> _Exercise goal_:
Except for the pictures, reproduce the records word for word.

++++++++++++++++++++

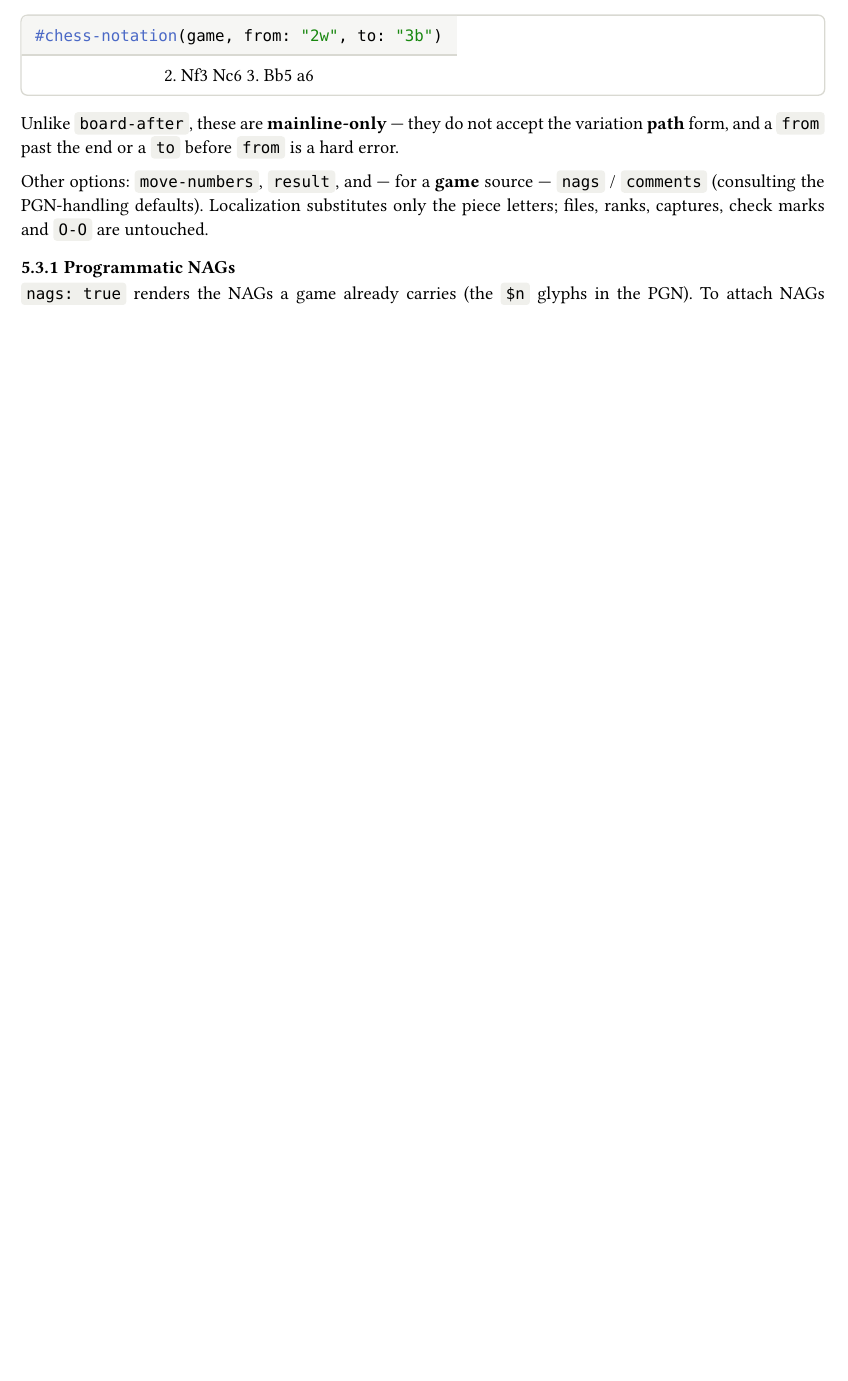
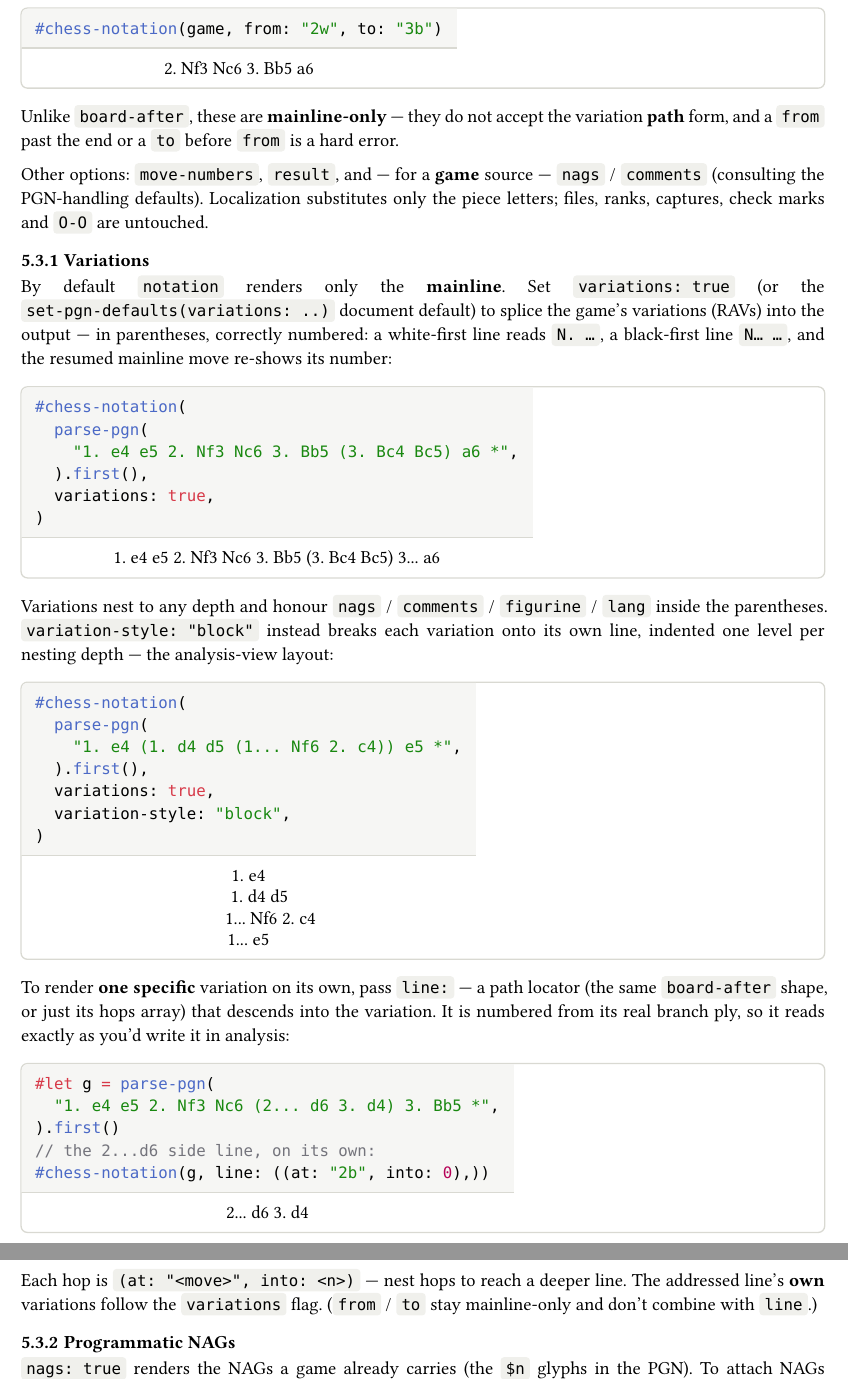
Before and after one commit to ndg6/staunton, a Typst document (docs/manual.typ): part of page 9 of 13 before the commit and two parts of pages 10 and 11 of 14 after it, the two joined at a grey line, cut so that both start at the same text, the shorter picture padded with empty space. The pictures show the PDF file docs/manual.pdf that the author committed with the source.

Commit message:
docs: document notation variations and the notation/chess-notation split
Manual updates accumulated since the last docs commit:
- new "Variations" subsection: variations: true (inline, correctly numbered),
  variation-style: "block", and line: single-variation addressing, with examples.
- rewrite the notation/chess-notation distinction to explain the variant-forward
  design (generic notation vs the western-chess chess-notation wrapper; planned
  xiangqi-notation etc.), and tie it to the board/diagram/position/play-moves
  pairing.
- prose polish (intro + notation output) and a star-syntax fix (*and* not **and**).
- rebuild manual.pdf.

Co-Authored-By: Claude Opus 4.8 (1M context) <noreply@anthropic.com>

````diff
--- a/docs/manual.typ
+++ b/docs/manual.typ
@@ -458,6 +473,55 @@ hard error.
 Other options: `move-numbers`, `result`, and — for a *game* source — `nags` /
 `comments` (consulting the PGN-handling defaults). Localization substitutes only
 the piece letters; files, ranks, captures, check marks and `O-O` are untouched.
+
+=== Variations
+
+By default `notation` renders only the *mainline*. Set `variations: true` (or the
+`set-pgn-defaults(variations: ..)` document default) to splice the game's
+variations (RAVs) into the output — in parentheses, correctly numbered: a
+white-first line reads `N. …`, a black-first line `N… …`, and the resumed mainline
+move re-shows its number:
+
+#example(```typ
+#chess-notation(
+  parse-pgn(
+    "1. e4 e5 2. Nf3 Nc6 3. Bb5 (3. Bc4 Bc5) a6 *",
+  ).first(),
+  variations: true,
+)
+```, stacked: true)
+
+Variations nest to any depth and honour `nags` / `comments` / `figurine` / `lang`
+inside the parentheses. `variation-style: "block"` instead breaks each variation
+onto its own line, indented one level per nesting depth — the analysis-view
+layout:
+
+#example(```typ
+#chess-notation(
+  parse-pgn(
+    "1. e4 (1. d4 d5 (1... Nf6 2. c4)) e5 *",
+  ).first(),
+  variations: true,
+  variation-style: "block",
+)
+```, stacked: true)
+
+To render *one specific* variation on its own, pass `line:` — a path locator
+(the same `board-after` shape, or just its hops array) that descends into the
+variation. It is numbered from its real branch ply, so it reads exactly as you'd
+write it in analysis:
+
+#example(```typ
+#let g = parse-pgn(
+  "1. e4 e5 2. Nf3 Nc6 (2... d6 3. d4) 3. Bb5 *",
+).first()
+// the 2...d6 side line, on its own:
+#chess-notation(g, line: ((at: "2b", into: 0),))
+```, stacked: true)
+
+Each hop is `(at: "<move>", into: <n>)` — nest hops to reach a deeper line. The
+addressed line's *own* variations follow the `variations` flag. (`from` / `to`
+stay mainline-only and don't combine with `line`.)
 
 === Programmatic NAGs
 
````
Also changed, not shown: docs/manual.pdf, docs/manual.typ (42 more changed lines).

++++++++++++++++++++

> _Output of the exercise_:
Before and after one commit to ndg6/staunton, a Typst document (docs/manual.typ): part of page 9 of 13 before the commit and two parts of pages 10 and 11 of 14 after it, the two joined at a grey line, cut so that both start at the same text, the shorter picture padded with empty space. The pictures show the PDF file docs/manual.pdf that the author committed with the source.

Commit message:
docs: document notation variations and the notation/chess-notation split
Manual updates accumulated since the last docs commit:
- new "Variations" subsection: variations: true (inline, correctly numbered),
  variation-style: "block", and line: single-variation addressing, with examples.
- rewrite the notation/chess-notation distinction to explain the variant-forward
  design (generic notation vs the western-chess chess-notation wrapper; planned
  xiangqi-notation etc.), and tie it to the board/diagram/position/play-moves
  pairing.
- prose polish (intro + notation output) and a star-syntax fix (*and* not **and**).
- rebuild manual.pdf.

Co-Authored-By: Claude Opus 4.8 (1M context) <noreply@anthropic.com>

````diff
--- a/docs/manual.typ
+++ b/docs/manual.typ
@@ -458,6 +473,55 @@ hard error.
 Other options: `move-numbers`, `result`, and — for a *game* source — `nags` /
 `comments` (consulting the PGN-handling defaults). Localization substitutes only
 the piece letters; files, ranks, captures, check marks and `O-O` are untouched.
+
+=== Variations
+
+By default `notation` renders only the *mainline*. Set `variations: true` (or the
+`set-pgn-defaults(variations: ..)` document default) to splice the game's
+variations (RAVs) into the output — in parentheses, correctly numbered: a
+white-first line reads `N. …`, a black-first line `N… …`, and the resumed mainline
+move re-shows its number:
+
+#example(```typ
+#chess-notation(
+  parse-pgn(
+    "1. e4 e5 2. Nf3 Nc6 3. Bb5 (3. Bc4 Bc5) a6 *",
+  ).first(),
+  variations: true,
+)
+```, stacked: true)
+
+Variations nest to any depth and honour `nags` / `comments` / `figurine` / `lang`
+inside the parentheses. `variation-style: "block"` instead breaks each variation
+onto its own line, indented one level per nesting depth — the analysis-view
+layout:
+
+#example(```typ
+#chess-notation(
+  parse-pgn(
+    "1. e4 (1. d4 d5 (1... Nf6 2. c4)) e5 *",
+  ).first(),
+  variations: true,
+  variation-style: "block",
+)
+```, stacked: true)
+
+To render *one specific* variation on its own, pass `line:` — a path locator
+(the same `board-after` shape, or just its hops array) that descends into the
+variation. It is numbered from its real branch ply, so it reads exactly as you'd
+write it in analysis:
+
+#example(```typ
+#let g = parse-pgn(
+  "1. e4 e5 2. Nf3 Nc6 (2... d6 3. d4) 3. Bb5 *",
+).first()
+// the 2...d6 side line, on its own:
+#chess-notation(g, line: ((at: "2b", into: 0),))
+```, stacked: true)
+
+Each hop is `(at: "<move>", into: <n>)` — nest hops to reach a deeper line. The
+addressed line's *own* variations follow the `variations` flag. (`from` / `to`
+stay mainline-only and don't combine with `line`.)
 
 === Programmatic NAGs
 
````
Also changed, not shown: docs/manual.pdf, docs/manual.typ (42 more changed lines).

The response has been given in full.